You don't need to be registered to vote to get an absentee ballot, and you can request one any time during the year, except on Election Day. To get an absentee ballot mailed to you, you'll need:

  • To be eligible to register and vote in Minnesota
  • An email address
  • Your identification number: Minnesota-issued driver's license, Minnesota ID card or last 4 digits of Social Security Number

No email? You'll have to apply for an absentee ballot with a paper form.

Absentee ballot applications can be returned to your county election office by mail, fax or email.

For the 2020 general election in Minnesota, ballots must be postmarked on or before Election Day on November 3, and received by your county election office within seven calendar days, by November 10. Ballots can be returned by traditional USPS mail or any package delivery service, such as UPS or FedEx.

You can return your ballot in person no later than 3 p.m. on Election Day to the office that sent your ballot. You're allowed to drop off ballots for up to three other voters, but you'll need ID with the name and signature if returning for someone else.

Because of COVID-19, there is no witness requirement for registered voters for the general election. If you're not registered to vote, you will need a witness to indicate proof of residence.

RELATED: Minneapolis to move 50 polling locations for upcoming elections

Once your absentee ballot is submitted, you can track its status online.

Not sure if you're eligible to vote? In Minnesota, you must:

  • Be at least 18 years old on Election Day
  • Be a United States citizen
  • Have resided in Minnesota for 20 days immediately preceding Election Day
  • Have any felony conviction record discharged, expired or completed
  • Not be under court-ordered guardianship where a court has revoked your voting rights
  • Not have been ruled legally incompetent by a court of law

Want to see who's on your ballot? Plug in your address using the state's My Ballot tool to get a list of candidates on the ballot in your precinct.

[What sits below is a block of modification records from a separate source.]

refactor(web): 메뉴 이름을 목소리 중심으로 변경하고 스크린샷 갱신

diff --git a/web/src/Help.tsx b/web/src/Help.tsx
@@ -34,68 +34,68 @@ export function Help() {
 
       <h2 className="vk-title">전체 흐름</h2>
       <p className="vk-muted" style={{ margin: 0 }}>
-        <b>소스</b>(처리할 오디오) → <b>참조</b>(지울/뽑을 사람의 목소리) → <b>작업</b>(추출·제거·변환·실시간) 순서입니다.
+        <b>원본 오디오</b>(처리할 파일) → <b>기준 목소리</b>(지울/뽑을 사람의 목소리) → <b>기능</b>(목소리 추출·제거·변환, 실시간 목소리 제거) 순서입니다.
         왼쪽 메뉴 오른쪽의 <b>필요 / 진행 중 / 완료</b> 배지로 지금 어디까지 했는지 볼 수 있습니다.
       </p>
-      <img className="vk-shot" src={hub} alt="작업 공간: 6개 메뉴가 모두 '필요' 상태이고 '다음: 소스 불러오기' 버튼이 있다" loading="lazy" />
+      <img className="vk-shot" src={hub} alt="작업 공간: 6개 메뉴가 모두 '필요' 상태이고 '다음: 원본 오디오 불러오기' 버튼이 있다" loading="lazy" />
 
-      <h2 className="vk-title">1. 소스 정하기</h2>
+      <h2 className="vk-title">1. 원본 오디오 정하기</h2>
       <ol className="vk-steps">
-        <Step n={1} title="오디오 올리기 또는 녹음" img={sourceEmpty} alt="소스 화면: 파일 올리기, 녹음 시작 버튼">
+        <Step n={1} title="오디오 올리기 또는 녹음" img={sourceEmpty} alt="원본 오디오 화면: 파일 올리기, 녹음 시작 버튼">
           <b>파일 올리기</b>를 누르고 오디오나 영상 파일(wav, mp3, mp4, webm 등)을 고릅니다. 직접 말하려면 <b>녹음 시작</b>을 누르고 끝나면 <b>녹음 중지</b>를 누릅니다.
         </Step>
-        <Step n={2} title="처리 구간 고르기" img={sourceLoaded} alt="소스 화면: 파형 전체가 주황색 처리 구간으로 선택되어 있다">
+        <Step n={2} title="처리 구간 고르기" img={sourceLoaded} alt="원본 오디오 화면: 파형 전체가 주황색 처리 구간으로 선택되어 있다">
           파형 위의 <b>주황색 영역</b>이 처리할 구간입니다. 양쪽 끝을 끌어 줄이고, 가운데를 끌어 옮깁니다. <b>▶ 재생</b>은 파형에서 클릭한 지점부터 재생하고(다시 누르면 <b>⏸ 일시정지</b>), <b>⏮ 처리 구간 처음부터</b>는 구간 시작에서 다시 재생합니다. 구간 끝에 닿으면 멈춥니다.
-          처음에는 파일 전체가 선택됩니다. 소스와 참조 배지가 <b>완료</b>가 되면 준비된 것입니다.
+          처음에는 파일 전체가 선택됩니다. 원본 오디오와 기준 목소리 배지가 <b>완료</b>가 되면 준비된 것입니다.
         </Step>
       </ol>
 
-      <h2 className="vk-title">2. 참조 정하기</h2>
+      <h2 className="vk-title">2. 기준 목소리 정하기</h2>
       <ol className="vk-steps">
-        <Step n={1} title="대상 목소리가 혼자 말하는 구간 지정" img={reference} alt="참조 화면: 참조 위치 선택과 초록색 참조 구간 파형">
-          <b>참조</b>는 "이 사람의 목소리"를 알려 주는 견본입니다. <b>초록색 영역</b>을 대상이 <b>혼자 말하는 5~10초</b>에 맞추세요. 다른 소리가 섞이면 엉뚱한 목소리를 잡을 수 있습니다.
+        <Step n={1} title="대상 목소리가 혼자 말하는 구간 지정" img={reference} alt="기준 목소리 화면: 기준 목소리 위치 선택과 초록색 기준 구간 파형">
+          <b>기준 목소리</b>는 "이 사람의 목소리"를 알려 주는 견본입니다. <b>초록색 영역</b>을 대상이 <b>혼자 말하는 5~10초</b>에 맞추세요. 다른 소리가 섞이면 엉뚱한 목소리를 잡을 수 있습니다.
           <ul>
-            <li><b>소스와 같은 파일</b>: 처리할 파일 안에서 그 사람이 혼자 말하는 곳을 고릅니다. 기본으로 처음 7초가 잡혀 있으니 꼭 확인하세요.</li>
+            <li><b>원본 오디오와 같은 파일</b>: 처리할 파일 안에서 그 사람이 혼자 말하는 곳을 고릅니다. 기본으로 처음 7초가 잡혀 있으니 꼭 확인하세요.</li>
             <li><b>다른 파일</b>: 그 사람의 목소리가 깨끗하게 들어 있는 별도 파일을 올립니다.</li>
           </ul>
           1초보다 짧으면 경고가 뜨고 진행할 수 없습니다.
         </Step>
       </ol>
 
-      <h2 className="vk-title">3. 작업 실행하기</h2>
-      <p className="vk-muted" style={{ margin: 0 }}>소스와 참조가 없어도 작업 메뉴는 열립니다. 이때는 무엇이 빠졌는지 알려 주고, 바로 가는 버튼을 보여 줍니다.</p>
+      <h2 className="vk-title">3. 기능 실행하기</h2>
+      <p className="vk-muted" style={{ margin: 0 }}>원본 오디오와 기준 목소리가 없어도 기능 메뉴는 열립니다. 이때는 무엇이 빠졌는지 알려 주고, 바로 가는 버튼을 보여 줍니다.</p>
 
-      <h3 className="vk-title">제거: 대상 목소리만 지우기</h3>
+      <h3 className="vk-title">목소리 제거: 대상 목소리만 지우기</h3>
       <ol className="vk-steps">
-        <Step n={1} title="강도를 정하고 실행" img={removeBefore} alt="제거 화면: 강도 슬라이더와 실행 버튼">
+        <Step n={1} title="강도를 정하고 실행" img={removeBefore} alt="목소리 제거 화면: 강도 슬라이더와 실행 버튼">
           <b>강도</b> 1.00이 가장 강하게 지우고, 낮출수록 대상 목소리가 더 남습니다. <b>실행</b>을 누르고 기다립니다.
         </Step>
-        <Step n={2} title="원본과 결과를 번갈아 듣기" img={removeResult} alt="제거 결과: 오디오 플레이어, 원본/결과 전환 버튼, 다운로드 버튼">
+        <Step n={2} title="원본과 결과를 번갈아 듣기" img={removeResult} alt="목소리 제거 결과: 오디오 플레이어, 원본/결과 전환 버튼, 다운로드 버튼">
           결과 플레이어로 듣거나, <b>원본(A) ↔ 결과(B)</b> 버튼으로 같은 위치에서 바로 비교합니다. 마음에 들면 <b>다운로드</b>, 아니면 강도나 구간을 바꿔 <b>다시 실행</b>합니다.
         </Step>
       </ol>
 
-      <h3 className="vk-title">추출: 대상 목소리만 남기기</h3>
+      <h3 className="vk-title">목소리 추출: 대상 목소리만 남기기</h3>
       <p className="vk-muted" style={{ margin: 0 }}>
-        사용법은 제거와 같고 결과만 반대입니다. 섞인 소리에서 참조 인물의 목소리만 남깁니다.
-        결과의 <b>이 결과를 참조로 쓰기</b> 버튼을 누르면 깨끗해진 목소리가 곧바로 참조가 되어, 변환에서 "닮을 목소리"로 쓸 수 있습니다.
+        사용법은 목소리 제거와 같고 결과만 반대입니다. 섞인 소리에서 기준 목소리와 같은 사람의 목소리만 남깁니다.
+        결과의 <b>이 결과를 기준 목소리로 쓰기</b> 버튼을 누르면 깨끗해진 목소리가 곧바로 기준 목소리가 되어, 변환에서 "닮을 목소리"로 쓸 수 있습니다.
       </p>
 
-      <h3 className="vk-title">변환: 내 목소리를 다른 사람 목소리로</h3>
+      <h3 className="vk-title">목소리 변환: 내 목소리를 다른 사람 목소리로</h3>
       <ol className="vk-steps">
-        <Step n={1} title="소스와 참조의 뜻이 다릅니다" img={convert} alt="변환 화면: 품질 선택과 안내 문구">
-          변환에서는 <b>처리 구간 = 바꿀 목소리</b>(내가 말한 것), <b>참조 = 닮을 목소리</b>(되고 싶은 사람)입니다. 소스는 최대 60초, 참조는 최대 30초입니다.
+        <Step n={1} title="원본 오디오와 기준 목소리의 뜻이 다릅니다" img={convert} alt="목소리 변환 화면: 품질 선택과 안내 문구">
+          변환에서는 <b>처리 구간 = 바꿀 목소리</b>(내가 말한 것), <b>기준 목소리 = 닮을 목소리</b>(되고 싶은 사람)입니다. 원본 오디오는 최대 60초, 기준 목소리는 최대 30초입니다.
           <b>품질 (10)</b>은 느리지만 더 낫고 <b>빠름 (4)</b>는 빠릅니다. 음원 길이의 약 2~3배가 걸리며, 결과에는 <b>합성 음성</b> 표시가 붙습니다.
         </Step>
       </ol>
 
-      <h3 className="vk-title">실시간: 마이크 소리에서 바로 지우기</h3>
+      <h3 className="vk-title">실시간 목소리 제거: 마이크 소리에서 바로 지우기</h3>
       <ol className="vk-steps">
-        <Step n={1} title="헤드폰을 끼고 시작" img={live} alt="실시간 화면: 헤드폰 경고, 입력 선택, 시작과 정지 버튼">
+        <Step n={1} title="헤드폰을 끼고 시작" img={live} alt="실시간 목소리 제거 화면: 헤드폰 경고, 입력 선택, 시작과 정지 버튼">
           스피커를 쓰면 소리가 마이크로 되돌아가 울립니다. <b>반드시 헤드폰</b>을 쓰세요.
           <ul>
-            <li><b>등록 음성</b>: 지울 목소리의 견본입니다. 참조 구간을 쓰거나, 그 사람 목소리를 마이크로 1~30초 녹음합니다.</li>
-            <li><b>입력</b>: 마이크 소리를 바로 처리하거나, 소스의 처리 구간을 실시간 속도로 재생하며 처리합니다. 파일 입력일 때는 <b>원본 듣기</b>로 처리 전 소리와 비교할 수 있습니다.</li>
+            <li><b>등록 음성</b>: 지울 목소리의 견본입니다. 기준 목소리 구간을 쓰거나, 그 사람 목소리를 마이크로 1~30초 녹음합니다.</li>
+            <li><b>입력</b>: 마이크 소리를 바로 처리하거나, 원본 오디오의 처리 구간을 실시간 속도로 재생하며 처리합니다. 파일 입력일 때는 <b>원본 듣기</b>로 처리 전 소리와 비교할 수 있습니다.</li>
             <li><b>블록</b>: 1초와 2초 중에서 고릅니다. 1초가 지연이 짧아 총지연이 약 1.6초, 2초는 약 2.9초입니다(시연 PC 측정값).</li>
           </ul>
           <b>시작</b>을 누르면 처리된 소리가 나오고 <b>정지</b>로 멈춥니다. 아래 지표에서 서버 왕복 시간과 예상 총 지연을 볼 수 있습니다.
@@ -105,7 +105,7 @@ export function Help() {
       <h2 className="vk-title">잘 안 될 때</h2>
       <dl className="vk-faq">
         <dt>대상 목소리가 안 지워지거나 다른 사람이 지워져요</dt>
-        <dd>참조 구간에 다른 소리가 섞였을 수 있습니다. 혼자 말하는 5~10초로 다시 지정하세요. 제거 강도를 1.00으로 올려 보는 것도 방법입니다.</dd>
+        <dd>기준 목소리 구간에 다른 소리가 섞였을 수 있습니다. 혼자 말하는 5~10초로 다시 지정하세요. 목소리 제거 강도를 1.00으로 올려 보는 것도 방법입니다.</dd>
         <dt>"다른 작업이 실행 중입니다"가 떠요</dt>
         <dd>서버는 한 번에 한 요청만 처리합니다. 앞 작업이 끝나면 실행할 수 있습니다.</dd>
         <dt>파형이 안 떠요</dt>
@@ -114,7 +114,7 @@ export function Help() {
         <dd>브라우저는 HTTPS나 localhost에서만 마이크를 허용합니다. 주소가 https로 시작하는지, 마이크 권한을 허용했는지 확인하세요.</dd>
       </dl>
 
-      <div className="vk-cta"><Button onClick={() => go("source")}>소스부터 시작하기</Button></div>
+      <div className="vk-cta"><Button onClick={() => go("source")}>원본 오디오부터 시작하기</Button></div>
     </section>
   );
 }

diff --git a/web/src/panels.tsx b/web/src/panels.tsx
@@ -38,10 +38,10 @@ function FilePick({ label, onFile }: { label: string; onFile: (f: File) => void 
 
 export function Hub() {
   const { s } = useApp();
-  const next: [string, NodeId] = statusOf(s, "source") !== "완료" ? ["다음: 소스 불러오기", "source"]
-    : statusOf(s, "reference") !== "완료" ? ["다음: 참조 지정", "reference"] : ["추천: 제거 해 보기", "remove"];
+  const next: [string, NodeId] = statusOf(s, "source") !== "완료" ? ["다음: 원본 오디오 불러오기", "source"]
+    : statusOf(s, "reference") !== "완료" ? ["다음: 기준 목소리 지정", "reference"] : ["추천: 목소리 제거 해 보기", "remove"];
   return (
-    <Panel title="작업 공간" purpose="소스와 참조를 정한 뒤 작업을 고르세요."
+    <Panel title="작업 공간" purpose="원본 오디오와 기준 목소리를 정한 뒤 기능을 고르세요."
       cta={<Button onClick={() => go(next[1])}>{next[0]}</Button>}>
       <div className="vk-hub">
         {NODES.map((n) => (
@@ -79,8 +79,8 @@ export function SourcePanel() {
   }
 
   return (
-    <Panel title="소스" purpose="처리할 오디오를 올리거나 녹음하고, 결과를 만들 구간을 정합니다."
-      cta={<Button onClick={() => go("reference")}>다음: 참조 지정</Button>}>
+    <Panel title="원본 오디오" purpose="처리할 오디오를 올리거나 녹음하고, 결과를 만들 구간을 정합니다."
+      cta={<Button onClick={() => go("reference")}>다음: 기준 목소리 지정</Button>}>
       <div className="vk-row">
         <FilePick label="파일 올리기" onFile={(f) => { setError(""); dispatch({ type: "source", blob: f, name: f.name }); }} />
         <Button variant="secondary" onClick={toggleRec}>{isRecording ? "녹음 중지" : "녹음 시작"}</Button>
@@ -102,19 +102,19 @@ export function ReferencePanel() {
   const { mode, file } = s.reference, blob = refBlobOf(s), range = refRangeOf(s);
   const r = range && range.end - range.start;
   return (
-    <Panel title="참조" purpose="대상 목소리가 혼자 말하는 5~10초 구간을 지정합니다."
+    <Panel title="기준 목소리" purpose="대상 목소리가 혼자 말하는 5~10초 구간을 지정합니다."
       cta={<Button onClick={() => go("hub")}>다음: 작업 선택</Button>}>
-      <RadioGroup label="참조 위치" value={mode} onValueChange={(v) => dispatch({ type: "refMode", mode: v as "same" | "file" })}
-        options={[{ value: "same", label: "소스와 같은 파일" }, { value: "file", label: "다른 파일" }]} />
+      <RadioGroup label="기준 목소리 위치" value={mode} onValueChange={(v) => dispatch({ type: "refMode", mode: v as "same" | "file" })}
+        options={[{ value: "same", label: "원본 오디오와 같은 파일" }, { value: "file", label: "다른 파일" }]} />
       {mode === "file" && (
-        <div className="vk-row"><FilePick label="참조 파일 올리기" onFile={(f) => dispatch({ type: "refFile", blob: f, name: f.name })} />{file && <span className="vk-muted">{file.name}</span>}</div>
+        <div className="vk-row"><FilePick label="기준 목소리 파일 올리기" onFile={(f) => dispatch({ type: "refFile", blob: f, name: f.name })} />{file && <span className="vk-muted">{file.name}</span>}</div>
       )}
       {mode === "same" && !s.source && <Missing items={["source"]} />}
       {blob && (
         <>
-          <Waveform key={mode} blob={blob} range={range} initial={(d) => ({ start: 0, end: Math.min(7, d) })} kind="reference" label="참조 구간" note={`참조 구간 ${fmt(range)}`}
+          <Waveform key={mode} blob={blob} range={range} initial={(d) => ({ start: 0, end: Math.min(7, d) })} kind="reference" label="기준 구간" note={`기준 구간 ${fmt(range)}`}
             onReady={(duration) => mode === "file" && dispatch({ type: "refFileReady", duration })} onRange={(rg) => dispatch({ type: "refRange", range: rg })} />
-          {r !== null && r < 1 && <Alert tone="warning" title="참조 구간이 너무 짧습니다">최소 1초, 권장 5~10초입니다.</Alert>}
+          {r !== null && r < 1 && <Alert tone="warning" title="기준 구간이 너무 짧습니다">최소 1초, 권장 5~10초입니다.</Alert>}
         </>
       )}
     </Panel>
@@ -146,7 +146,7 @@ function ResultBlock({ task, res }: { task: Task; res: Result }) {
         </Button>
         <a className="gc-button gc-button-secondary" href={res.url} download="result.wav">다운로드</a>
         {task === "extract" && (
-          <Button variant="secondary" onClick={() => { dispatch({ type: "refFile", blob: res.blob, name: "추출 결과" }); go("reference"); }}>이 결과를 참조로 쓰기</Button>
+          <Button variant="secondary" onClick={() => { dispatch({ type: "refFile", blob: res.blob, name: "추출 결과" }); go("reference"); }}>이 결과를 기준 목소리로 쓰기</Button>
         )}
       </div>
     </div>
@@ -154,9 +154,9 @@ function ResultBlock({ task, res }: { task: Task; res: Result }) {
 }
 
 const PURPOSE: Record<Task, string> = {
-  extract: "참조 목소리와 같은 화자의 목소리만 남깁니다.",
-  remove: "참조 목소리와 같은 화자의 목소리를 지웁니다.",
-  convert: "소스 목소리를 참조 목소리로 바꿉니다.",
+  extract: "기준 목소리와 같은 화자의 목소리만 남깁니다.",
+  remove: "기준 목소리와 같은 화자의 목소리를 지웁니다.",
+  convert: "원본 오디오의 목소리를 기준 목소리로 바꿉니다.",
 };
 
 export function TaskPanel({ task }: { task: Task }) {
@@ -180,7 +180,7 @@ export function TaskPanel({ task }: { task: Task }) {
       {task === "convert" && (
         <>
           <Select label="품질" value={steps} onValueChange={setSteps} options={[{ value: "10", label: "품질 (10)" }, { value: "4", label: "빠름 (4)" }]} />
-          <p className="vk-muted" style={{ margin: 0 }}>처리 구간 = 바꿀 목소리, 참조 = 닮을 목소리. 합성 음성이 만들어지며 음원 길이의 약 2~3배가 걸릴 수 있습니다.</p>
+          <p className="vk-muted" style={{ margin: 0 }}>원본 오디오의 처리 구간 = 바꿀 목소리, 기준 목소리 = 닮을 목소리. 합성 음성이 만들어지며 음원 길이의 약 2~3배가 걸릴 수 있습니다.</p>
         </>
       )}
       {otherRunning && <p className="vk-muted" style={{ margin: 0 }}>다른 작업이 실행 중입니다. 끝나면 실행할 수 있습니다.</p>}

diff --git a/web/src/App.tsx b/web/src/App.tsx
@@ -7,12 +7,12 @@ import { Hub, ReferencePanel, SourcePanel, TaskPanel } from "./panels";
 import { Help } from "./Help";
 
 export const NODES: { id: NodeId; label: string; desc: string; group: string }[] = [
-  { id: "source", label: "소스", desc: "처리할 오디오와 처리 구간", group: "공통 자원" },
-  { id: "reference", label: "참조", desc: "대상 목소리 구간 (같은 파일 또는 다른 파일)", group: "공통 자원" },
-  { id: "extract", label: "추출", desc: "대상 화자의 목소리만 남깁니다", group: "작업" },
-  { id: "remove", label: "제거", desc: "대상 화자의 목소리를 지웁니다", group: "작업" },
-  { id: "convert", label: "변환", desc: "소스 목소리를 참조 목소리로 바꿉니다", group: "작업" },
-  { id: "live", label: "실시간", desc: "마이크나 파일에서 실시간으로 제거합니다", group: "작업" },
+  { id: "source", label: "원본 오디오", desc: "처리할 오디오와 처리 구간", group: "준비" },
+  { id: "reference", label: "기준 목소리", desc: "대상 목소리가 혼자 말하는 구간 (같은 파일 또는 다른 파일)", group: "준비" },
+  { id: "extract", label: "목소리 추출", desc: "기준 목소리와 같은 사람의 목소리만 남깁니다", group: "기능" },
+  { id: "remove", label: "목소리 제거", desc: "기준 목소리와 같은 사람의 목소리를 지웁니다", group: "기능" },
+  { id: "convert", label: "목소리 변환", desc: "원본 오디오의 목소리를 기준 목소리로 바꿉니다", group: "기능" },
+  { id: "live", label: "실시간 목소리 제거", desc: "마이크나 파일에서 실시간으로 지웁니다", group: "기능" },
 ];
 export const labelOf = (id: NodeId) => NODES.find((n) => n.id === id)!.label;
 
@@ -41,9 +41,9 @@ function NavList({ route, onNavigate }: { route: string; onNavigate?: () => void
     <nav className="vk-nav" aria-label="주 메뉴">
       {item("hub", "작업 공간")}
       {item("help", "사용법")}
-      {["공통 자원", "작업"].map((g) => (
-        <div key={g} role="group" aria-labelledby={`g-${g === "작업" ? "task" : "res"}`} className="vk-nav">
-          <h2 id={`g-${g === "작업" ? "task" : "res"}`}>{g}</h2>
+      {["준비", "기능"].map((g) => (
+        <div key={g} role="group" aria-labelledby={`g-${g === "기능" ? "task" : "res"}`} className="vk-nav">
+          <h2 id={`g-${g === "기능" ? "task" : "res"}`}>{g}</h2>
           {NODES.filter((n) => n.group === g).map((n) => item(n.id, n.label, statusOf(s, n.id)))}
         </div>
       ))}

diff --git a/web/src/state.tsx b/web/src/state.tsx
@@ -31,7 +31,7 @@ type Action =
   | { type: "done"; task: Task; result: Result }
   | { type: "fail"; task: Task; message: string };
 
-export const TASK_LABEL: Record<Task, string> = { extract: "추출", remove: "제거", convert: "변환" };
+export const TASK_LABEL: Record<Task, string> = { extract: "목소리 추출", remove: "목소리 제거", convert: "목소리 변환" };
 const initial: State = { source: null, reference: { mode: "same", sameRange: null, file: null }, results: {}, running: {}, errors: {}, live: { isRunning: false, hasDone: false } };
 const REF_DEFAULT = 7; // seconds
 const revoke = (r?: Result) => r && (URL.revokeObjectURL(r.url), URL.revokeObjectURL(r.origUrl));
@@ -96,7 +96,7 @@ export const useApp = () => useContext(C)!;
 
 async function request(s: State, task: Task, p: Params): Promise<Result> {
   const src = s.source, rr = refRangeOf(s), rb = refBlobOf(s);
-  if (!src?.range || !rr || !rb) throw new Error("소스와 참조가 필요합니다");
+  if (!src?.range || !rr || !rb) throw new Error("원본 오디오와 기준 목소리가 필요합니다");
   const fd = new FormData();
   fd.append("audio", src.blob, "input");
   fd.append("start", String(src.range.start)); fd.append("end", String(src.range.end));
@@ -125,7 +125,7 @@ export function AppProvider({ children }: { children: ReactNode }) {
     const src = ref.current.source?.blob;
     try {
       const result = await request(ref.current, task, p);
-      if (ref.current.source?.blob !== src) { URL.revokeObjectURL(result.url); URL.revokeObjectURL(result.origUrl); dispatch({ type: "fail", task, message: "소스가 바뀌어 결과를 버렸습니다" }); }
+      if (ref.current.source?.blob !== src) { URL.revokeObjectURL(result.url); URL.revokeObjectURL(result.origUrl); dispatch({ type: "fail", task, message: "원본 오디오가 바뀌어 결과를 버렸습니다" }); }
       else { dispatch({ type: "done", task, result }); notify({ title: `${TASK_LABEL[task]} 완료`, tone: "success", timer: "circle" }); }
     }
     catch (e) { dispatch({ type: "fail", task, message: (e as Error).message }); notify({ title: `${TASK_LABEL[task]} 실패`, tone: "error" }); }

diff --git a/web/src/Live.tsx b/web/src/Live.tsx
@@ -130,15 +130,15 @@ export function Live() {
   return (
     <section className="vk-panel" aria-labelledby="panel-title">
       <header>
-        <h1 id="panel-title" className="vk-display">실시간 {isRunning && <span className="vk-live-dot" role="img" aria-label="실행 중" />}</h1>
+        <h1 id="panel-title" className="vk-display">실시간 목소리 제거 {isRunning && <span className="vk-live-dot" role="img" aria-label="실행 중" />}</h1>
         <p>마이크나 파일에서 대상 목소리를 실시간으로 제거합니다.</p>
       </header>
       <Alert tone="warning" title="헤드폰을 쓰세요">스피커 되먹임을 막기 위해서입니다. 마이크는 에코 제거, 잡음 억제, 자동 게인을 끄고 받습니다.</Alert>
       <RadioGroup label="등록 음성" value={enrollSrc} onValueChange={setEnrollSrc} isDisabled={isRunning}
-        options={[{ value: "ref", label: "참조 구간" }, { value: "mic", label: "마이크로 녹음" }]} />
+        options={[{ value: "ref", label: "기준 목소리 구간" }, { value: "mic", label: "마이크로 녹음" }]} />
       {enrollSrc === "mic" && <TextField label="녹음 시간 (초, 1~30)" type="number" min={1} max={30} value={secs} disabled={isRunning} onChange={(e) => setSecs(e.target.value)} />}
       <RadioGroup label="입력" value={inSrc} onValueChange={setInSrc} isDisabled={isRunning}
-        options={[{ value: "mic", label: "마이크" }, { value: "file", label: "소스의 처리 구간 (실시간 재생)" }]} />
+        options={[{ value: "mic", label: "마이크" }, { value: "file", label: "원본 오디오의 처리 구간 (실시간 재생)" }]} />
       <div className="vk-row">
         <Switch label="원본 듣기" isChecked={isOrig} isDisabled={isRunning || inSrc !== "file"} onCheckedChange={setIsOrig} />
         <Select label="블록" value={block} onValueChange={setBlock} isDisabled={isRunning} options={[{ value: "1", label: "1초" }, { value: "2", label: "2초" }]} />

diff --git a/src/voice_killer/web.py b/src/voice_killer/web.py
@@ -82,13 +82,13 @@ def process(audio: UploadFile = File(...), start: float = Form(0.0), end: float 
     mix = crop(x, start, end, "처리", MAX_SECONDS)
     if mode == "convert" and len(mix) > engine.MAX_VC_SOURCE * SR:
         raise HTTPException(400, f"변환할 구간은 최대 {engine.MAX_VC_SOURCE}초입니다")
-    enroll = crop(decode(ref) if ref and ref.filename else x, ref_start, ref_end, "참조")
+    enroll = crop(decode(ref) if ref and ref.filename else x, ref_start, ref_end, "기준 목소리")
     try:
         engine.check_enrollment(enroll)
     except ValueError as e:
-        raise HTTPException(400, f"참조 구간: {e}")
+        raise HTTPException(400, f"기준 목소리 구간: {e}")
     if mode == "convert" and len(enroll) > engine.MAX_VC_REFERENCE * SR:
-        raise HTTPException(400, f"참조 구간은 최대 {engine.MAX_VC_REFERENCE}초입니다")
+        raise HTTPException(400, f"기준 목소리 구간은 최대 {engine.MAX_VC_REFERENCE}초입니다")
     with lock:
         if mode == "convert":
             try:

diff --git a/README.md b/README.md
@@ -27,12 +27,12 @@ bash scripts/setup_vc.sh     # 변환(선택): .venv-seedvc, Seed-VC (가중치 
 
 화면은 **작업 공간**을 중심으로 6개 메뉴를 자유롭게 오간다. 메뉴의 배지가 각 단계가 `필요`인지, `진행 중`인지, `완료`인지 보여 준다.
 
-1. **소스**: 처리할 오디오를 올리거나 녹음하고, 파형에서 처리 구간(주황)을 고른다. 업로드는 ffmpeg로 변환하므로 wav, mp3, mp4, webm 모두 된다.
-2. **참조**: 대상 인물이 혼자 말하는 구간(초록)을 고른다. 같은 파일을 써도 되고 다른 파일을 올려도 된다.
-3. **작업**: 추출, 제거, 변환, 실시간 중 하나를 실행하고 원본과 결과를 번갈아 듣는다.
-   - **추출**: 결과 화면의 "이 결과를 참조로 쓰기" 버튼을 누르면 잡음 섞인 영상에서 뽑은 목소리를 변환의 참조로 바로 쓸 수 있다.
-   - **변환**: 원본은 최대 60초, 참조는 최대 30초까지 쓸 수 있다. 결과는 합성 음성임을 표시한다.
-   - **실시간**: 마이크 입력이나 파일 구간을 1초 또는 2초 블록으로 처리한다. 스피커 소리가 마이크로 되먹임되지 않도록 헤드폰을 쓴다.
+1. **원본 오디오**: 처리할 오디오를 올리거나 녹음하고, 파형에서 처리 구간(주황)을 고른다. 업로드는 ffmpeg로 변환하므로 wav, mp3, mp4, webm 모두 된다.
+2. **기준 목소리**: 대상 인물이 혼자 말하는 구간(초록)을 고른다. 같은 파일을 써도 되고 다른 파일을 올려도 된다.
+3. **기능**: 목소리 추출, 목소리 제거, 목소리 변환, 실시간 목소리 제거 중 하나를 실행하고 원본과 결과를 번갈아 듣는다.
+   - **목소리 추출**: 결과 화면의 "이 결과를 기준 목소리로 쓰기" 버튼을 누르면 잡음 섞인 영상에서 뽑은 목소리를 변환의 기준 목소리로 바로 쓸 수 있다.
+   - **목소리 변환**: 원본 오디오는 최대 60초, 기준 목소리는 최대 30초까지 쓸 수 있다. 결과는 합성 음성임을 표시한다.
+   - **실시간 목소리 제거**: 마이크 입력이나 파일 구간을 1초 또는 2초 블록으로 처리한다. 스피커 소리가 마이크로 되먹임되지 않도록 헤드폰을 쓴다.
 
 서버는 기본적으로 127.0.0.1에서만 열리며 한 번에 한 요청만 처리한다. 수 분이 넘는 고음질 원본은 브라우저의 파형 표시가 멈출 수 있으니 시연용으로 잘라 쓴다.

RELATED: USPS warns states about mail-in ballot deadlines, but Minnesota already has an extension in place